## Your instructions
Copy all of the data below exactly as it is given.

(Stored data entries)
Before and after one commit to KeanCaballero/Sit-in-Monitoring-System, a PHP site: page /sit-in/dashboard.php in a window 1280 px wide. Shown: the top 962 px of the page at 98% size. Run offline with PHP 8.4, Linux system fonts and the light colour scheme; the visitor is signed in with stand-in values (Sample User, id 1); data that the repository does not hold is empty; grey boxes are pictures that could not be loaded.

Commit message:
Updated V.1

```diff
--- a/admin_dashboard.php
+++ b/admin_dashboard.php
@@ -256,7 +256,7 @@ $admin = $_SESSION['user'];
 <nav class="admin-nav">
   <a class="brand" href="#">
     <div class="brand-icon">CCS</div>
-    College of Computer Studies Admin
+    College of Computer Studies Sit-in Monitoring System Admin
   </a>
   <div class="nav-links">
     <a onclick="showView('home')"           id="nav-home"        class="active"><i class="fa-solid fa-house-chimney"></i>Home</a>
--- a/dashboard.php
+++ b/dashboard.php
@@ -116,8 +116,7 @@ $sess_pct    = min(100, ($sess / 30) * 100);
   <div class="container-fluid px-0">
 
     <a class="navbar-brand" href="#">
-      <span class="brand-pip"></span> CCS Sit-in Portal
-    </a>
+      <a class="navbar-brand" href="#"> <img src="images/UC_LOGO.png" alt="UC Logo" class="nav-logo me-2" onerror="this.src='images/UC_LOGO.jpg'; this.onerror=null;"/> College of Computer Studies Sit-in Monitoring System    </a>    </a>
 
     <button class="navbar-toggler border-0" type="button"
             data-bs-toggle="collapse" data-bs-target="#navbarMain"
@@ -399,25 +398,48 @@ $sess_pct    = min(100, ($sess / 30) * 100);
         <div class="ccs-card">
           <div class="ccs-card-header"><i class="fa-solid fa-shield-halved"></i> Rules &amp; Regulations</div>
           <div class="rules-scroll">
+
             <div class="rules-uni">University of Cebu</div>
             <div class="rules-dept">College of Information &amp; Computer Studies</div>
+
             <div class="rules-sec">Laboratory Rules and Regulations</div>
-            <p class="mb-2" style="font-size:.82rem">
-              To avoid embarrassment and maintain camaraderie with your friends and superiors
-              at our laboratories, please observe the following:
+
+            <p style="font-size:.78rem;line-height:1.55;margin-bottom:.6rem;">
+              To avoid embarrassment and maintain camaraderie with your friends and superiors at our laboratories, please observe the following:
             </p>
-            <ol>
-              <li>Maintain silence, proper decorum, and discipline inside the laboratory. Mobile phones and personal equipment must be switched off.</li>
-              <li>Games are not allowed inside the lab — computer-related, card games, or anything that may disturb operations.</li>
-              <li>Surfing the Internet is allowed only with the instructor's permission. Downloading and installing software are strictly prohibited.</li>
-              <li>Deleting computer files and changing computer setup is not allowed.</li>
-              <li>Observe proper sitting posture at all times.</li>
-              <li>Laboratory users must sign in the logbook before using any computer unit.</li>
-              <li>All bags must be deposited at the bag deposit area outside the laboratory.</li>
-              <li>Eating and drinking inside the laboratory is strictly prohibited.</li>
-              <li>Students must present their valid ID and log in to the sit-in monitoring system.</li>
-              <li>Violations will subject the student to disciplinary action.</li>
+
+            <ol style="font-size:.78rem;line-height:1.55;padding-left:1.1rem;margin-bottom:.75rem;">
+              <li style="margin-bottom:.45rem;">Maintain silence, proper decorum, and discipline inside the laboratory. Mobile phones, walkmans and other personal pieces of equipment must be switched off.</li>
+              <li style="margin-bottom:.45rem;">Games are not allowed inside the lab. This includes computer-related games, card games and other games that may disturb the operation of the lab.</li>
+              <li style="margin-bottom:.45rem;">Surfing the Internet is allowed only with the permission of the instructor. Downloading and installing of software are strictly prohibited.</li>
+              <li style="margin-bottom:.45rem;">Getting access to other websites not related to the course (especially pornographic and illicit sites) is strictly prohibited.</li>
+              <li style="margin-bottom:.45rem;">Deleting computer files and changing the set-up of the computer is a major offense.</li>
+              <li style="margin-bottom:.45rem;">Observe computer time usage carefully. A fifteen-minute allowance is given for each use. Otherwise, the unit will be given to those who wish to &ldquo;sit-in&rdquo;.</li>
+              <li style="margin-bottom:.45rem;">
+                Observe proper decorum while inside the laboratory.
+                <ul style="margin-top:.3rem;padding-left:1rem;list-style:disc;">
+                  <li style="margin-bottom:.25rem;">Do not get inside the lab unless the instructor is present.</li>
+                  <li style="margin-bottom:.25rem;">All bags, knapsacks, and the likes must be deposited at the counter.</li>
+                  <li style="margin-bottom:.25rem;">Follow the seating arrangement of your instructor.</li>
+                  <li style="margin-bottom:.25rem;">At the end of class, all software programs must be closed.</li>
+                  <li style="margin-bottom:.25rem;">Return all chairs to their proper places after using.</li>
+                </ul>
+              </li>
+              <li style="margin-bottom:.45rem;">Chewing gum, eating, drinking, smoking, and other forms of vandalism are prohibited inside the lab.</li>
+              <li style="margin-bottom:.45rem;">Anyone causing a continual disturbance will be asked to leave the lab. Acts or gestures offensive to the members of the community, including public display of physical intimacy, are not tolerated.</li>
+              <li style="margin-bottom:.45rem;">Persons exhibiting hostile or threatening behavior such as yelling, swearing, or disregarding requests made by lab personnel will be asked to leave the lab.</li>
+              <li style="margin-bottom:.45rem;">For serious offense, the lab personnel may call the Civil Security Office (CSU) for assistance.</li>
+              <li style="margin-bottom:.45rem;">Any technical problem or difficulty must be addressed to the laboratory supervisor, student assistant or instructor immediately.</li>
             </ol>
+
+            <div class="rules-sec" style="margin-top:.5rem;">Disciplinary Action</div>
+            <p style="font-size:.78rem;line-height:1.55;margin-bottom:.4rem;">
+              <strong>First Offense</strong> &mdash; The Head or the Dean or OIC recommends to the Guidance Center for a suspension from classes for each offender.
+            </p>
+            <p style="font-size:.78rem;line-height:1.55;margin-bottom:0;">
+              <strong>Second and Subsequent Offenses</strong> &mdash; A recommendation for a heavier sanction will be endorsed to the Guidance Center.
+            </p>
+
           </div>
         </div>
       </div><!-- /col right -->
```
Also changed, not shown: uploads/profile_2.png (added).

## Written solution
Before and after one commit to KeanCaballero/Sit-in-Monitoring-System, a PHP site: page /sit-in/dashboard.php in a window 1280 px wide. Shown: the top 962 px of the page at 98% size. Run offline with PHP 8.4, Linux system fonts and the light colour scheme; the visitor is signed in with stand-in values (Sample User, id 1); data that the repository does not hold is empty; grey boxes are pictures that could not be loaded.

Commit message:
Updated V.1

```diff
--- a/admin_dashboard.php
+++ b/admin_dashboard.php
@@ -256,7 +256,7 @@ $admin = $_SESSION['user'];
 <nav class="admin-nav">
   <a class="brand" href="#">
     <div class="brand-icon">CCS</div>
-    College of Computer Studies Admin
+    College of Computer Studies Sit-in Monitoring System Admin
   </a>
   <div class="nav-links">
     <a onclick="showView('home')"           id="nav-home"        class="active"><i class="fa-solid fa-house-chimney"></i>Home</a>
--- a/dashboard.php
+++ b/dashboard.php
@@ -116,8 +116,7 @@ $sess_pct    = min(100, ($sess / 30) * 100);
   <div class="container-fluid px-0">
 
     <a class="navbar-brand" href="#">
-      <span class="brand-pip"></span> CCS Sit-in Portal
-    </a>
+      <a class="navbar-brand" href="#"> <img src="images/UC_LOGO.png" alt="UC Logo" class="nav-logo me-2" onerror="this.src='images/UC_LOGO.jpg'; this.onerror=null;"/> College of Computer Studies Sit-in Monitoring System    </a>    </a>
 
     <button class="navbar-toggler border-0" type="button"
             data-bs-toggle="collapse" data-bs-target="#navbarMain"
@@ -399,25 +398,48 @@ $sess_pct    = min(100, ($sess / 30) * 100);
         <div class="ccs-card">
           <div class="ccs-card-header"><i class="fa-solid fa-shield-halved"></i> Rules &amp; Regulations</div>
           <div class="rules-scroll">
+
             <div class="rules-uni">University of Cebu</div>
             <div class="rules-dept">College of Information &amp; Computer Studies</div>
+
             <div class="rules-sec">Laboratory Rules and Regulations</div>
-            <p class="mb-2" style="font-size:.82rem">
-              To avoid embarrassment and maintain camaraderie with your friends and superiors
-              at our laboratories, please observe the following:
+
+            <p style="font-size:.78rem;line-height:1.55;margin-bottom:.6rem;">
+              To avoid embarrassment and maintain camaraderie with your friends and superiors at our laboratories, please observe the following:
             </p>
-            <ol>
-              <li>Maintain silence, proper decorum, and discipline inside the laboratory. Mobile phones and personal equipment must be switched off.</li>
-              <li>Games are not allowed inside the lab — computer-related, card games, or anything that may disturb operations.</li>
-              <li>Surfing the Internet is allowed only with the instructor's permission. Downloading and installing software are strictly prohibited.</li>
-              <li>Deleting computer files and changing computer setup is not allowed.</li>
-              <li>Observe proper sitting posture at all times.</li>
-              <li>Laboratory users must sign in the logbook before using any computer unit.</li>
-              <li>All bags must be deposited at the bag deposit area outside the laboratory.</li>
-              <li>Eating and drinking inside the laboratory is strictly prohibited.</li>
-              <li>Students must present their valid ID and log in to the sit-in monitoring system.</li>
-              <li>Violations will subject the student to disciplinary action.</li>
+
+            <ol style="font-size:.78rem;line-height:1.55;padding-left:1.1rem;margin-bottom:.75rem;">
+              <li style="margin-bottom:.45rem;">Maintain silence, proper decorum, and discipline inside the laboratory. Mobile phones, walkmans and other personal pieces of equipment must be switched off.</li>
+              <li style="margin-bottom:.45rem;">Games are not allowed inside the lab. This includes computer-related games, card games and other games that may disturb the operation of the lab.</li>
+              <li style="margin-bottom:.45rem;">Surfing the Internet is allowed only with the permission of the instructor. Downloading and installing of software are strictly prohibited.</li>
+              <li style="margin-bottom:.45rem;">Getting access to other websites not related to the course (especially pornographic and illicit sites) is strictly prohibited.</li>
+              <li style="margin-bottom:.45rem;">Deleting computer files and changing the set-up of the computer is a major offense.</li>
+              <li style="margin-bottom:.45rem;">Observe computer time usage carefully. A fifteen-minute allowance is given for each use. Otherwise, the unit will be given to those who wish to &ldquo;sit-in&rdquo;.</li>
+              <li style="margin-bottom:.45rem;">
+                Observe proper decorum while inside the laboratory.
+                <ul style="margin-top:.3rem;padding-left:1rem;list-style:disc;">
+                  <li style="margin-bottom:.25rem;">Do not get inside the lab unless the instructor is present.</li>
+                  <li style="margin-bottom:.25rem;">All bags, knapsacks, and the likes must be deposited at the counter.</li>
+                  <li style="margin-bottom:.25rem;">Follow the seating arrangement of your instructor.</li>
+                  <li style="margin-bottom:.25rem;">At the end of class, all software programs must be closed.</li>
+                  <li style="margin-bottom:.25rem;">Return all chairs to their proper places after using.</li>
+                </ul>
+              </li>
+              <li style="margin-bottom:.45rem;">Chewing gum, eating, drinking, smoking, and other forms of vandalism are prohibited inside the lab.</li>
+              <li style="margin-bottom:.45rem;">Anyone causing a continual disturbance will be asked to leave the lab. Acts or gestures offensive to the members of the community, including public display of physical intimacy, are not tolerated.</li>
+              <li style="margin-bottom:.45rem;">Persons exhibiting hostile or threatening behavior such as yelling, swearing, or disregarding requests made by lab personnel will be asked to leave the lab.</li>
+              <li style="margin-bottom:.45rem;">For serious offense, the lab personnel may call the Civil Security Office (CSU) for assistance.</li>
+              <li style="margin-bottom:.45rem;">Any technical problem or difficulty must be addressed to the laboratory supervisor, student assistant or instructor immediately.</li>
             </ol>
+
+            <div class="rules-sec" style="margin-top:.5rem;">Disciplinary Action</div>
+            <p style="font-size:.78rem;line-height:1.55;margin-bottom:.4rem;">
+              <strong>First Offense</strong> &mdash; The Head or the Dean or OIC recommends to the Guidance Center for a suspension from classes for each offender.
+            </p>
+            <p style="font-size:.78rem;line-height:1.55;margin-bottom:0;">
+              <strong>Second and Subsequent Offenses</strong> &mdash; A recommendation for a heavier sanction will be endorsed to the Guidance Center.
+            </p>
+
           </div>
         </div>
       </div><!-- /col right -->
```
Also changed, not shown: uploads/profile_2.png (added).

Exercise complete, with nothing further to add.